One problem facing 4-H and FFA soil judgers at the state contest, held the first week of November in recent years, is battling wet soils. Sometimes contest organizers must pump water out of pits, especially on poorly drained soils. That certainly wasn't the case this past weekend in Jackson County. Practice pits were dug south of US 50, with the contest on Saturday located about two miles north of US 50 near Brownstown.
Nearly every pit, whether it was a poorly drained soil or not, was powder dry at four feet deep. Five of the 12 practice sites were flood plains, most on the poorly drained side, yet the bottoms of the pits were powder dry. In fact, soils were so dry that it was difficult for judgers to evaluate the soils. Textures were hard to do, since they're usually obtained and estimated by rubbing moist soil between the fingers.
Farmers in central Indiana digging trenches for various on-farm construction projects in the past week have reported the same thing- even in areas that received decent rainfall in October, dig down about 2-3 feet, and the soil becomes powder dry. Rains may come, but it will take several inches of water to turn things around.
What's noteworthy is that this is usually the time do year when soils recharge with moisture for next season. There are no growing plants to continually draw moisture out by evaporation and transpiration. Plus, physical soil processes are such that water that falls generally moves rather easily deeper into the subsoil. Jim Newman, retired ag climatologist, always rates November through fall and into early winter as the key time for soil moisture recharge in Indiana.
Unless the rainfall patterns switch quickly, that may not be a good sign for the next growing season. Newman contends that droughts are sometimes made in the off-season, not during the growing season. What he means, of course, is that going into spring with subsoils not fully recharged sets up crops for damage from drought, even if rainfall isn't as short that season as it is in other seasons. You need not look any further back than 1988 for a classic example of what happens when soils aren't recharged, and spring is early, warm and dry. The result was one of Indiana's worst crop years- one that farmers still gauge dry weather today by.
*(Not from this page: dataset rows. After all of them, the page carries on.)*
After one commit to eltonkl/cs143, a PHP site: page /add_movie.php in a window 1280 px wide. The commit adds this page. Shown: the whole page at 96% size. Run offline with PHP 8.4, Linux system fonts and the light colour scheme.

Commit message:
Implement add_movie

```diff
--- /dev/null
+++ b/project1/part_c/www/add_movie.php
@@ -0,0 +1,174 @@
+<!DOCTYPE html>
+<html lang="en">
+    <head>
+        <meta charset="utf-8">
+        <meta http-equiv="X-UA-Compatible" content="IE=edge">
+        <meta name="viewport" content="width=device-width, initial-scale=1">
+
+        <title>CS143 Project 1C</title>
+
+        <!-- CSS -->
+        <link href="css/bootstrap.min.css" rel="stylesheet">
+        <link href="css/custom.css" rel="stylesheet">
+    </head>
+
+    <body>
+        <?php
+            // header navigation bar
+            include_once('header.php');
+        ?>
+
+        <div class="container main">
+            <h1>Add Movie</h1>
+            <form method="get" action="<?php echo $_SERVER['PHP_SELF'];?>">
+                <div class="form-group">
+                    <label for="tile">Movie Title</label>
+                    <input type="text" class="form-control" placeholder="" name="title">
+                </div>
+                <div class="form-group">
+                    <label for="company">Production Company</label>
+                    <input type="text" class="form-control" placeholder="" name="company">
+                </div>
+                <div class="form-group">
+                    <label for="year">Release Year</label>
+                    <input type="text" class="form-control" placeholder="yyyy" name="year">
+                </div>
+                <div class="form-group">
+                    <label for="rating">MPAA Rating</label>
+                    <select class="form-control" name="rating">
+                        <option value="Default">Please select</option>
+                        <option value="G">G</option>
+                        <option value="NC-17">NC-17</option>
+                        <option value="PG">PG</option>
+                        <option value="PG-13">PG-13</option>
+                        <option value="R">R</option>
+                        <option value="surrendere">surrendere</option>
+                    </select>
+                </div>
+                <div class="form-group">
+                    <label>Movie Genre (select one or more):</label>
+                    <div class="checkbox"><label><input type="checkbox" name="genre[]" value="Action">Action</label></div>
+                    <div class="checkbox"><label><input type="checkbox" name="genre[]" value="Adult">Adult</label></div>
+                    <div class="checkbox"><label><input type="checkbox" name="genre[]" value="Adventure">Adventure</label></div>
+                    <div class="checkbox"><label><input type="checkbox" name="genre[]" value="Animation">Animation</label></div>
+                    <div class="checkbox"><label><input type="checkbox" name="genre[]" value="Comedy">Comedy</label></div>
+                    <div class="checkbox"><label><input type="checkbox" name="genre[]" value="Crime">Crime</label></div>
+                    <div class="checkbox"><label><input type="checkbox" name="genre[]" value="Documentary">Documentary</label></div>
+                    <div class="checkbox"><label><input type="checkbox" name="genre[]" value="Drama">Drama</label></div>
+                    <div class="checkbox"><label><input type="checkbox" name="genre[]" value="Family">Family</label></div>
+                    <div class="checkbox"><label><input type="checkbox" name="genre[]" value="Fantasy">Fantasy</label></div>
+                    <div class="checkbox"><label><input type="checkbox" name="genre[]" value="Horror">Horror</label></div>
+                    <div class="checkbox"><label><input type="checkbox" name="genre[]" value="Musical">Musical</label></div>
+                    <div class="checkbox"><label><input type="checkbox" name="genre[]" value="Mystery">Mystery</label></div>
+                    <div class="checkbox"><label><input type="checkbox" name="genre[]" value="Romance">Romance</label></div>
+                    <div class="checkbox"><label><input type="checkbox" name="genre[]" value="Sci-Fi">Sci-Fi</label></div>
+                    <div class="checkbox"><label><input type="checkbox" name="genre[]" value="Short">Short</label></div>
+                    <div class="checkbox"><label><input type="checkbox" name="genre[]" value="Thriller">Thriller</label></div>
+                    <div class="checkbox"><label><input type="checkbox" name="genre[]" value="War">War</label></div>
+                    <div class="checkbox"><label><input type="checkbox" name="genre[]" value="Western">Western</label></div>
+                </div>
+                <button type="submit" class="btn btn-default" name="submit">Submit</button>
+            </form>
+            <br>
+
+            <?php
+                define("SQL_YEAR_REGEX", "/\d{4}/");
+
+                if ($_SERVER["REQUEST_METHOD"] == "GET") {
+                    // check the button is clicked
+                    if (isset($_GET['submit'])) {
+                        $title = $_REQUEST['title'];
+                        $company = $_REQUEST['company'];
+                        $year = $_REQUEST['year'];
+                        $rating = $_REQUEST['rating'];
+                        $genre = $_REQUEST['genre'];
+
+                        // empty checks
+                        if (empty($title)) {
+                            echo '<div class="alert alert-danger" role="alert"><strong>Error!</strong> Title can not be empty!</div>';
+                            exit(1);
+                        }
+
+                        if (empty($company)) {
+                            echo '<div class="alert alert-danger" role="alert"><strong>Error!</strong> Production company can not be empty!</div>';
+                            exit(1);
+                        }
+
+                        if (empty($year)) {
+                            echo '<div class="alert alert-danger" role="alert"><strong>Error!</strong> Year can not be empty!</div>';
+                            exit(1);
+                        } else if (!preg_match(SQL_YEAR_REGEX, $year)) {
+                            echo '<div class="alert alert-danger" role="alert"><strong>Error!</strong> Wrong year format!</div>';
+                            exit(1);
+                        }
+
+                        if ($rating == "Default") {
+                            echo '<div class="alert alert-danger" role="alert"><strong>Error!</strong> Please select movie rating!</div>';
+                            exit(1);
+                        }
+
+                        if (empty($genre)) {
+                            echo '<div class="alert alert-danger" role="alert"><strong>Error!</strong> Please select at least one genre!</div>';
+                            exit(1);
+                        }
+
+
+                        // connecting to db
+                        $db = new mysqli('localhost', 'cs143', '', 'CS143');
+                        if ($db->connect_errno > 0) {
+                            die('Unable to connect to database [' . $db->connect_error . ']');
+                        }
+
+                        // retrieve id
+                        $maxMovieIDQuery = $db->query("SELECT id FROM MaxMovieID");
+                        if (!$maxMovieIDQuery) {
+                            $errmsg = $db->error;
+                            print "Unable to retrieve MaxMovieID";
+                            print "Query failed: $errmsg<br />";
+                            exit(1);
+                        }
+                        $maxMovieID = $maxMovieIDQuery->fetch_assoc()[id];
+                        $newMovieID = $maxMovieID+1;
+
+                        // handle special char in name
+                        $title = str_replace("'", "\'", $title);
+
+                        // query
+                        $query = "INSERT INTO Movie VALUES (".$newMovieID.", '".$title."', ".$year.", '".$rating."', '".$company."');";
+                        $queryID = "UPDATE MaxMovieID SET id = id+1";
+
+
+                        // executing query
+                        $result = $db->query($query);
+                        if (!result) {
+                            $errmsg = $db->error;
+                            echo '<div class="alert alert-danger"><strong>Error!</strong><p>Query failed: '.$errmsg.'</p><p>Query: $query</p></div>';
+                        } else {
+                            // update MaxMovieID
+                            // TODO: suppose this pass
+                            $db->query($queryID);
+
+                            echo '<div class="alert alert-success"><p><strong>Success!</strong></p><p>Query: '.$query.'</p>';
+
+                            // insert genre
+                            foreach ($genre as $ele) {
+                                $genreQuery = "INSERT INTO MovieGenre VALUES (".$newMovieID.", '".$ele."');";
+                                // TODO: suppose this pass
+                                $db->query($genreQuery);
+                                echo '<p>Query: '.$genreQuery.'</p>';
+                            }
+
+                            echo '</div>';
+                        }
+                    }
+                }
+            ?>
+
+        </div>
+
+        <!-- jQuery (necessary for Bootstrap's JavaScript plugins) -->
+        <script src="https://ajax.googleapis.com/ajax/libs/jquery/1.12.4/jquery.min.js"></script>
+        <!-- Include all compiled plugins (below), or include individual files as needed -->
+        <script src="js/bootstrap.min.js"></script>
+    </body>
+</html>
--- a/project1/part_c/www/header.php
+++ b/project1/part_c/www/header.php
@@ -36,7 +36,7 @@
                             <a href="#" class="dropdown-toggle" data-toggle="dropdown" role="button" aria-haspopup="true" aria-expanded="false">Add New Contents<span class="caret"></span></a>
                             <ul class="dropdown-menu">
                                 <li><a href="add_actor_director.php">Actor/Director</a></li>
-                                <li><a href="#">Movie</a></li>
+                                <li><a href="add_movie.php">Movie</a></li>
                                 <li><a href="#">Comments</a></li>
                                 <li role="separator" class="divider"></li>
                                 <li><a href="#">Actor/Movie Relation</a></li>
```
Whether rain will come soon to turn this low moisture problem around soon or not is a 'wait and see' proposition. Obviously, there is plenty of time for ample rains. Even excessive rains, to fall before next growing season. But it's a factor that deserves watching as you prepare input and marketing plans for next season.